Going through the entries below, copy out each line that contains "isSmallScreen".
-------------------------
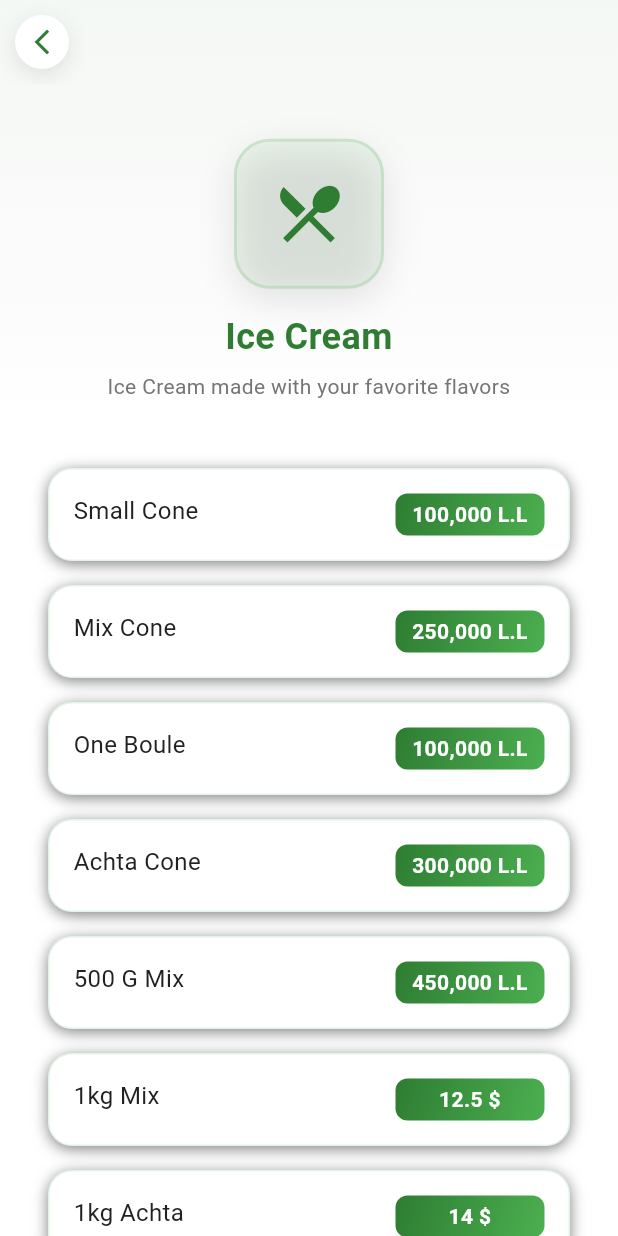
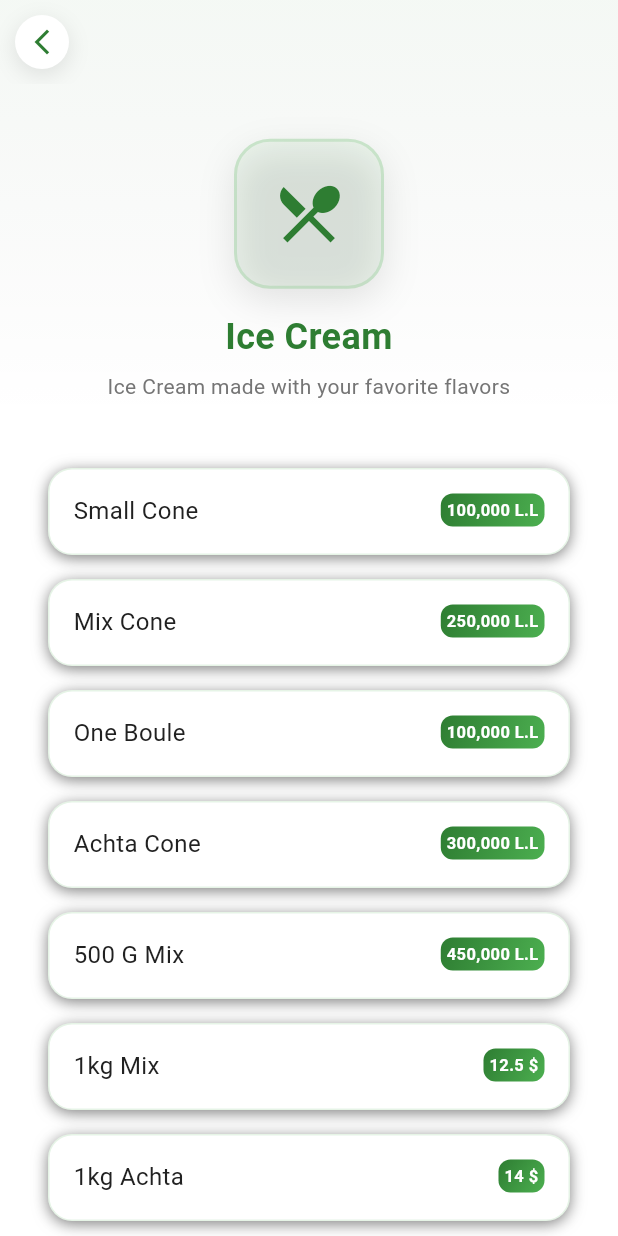
Before and after one commit to sacctoll/sacctol, a Flutter app: the screen it shows after launch, after a tap on "Ice Cream", on a phone screen of 412 x 824 dp. Run offline on Flutter 3.47's test engine with Material 3 defaults, Android fonts, the light colour scheme and no system bars; network calls fail.

Commit message:
Fix M L for mobile screens

```diff
--- a/lib/widgets/animated_menu_item.dart
+++ b/lib/widgets/animated_menu_item.dart
@@ -109,12 +109,17 @@ class _AnimatedMenuItemState extends State<AnimatedMenuItem>
               width: 1,
             ),
           ),
-          child: Row(
+          child: LayoutBuilder(
+            builder: (context, constraints) {
+              // Check if screen is small (phone)
+              final isSmallScreen = constraints.maxWidth < 400;
+
+              return Row(
                 mainAxisAlignment: MainAxisAlignment.spaceBetween,
                 crossAxisAlignment: CrossAxisAlignment.start,
                 children: [
                   Expanded(
-                flex: 2,
+                    flex: isSmallScreen ? 3 : 2,
                     child: Text(
                       widget.name,
                       style: AppTheme.bodyLarge,
@@ -122,12 +127,12 @@ class _AnimatedMenuItemState extends State<AnimatedMenuItem>
                       overflow: TextOverflow.ellipsis,
                     ),
                   ),
-              const SizedBox(width: AppTheme.spacingM),
-              Expanded(
-                flex: 1,
+                  SizedBox(width: isSmallScreen ? AppTheme.spacingS : AppTheme.spacingM),
+                  Flexible(
+                    flex: isSmallScreen ? 2 : 1,
                     child: Container(
-                  padding: const EdgeInsets.symmetric(
-                    horizontal: AppTheme.spacingS,
+                      padding: EdgeInsets.symmetric(
+                        horizontal: isSmallScreen ? AppTheme.spacingXS : AppTheme.spacingS,
                         vertical: AppTheme.spacingXS,
                       ),
                       decoration: BoxDecoration(
@@ -136,14 +141,20 @@ class _AnimatedMenuItemState extends State<AnimatedMenuItem>
                       ),
                       child: Text(
                         widget.price,
-                    style: AppTheme.priceText.copyWith(color: Colors.white),
+                        style: AppTheme.priceText.copyWith(
+                          color: Colors.white,
+                          fontSize: isSmallScreen ? 11 : 13,
+                          height: 1.3,
+                        ),
                         textAlign: TextAlign.center,
-                    maxLines: 2,
-                    overflow: TextOverflow.ellipsis,
+                        softWrap: true,
+                        overflow: TextOverflow.visible,
                       ),
                     ),
                   ),
                 ],
+              );
+            },
           ),
         ),
       ),
```
Also changed, not shown: pubspec.lock, 16 other files. Lines whose indentation alone changed are shown as unchanged.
-------------------------
> Solved exercise
+              final isSmallScreen = constraints.maxWidth < 400;
+                    flex: isSmallScreen ? 3 : 2,
+                  SizedBox(width: isSmallScreen ? AppTheme.spacingS : AppTheme.spacingM),
+                    flex: isSmallScreen ? 2 : 1,
+                        horizontal: isSmallScreen ? AppTheme.spacingXS : AppTheme.spacingS,
+                          fontSize: isSmallScreen ? 11 : 13,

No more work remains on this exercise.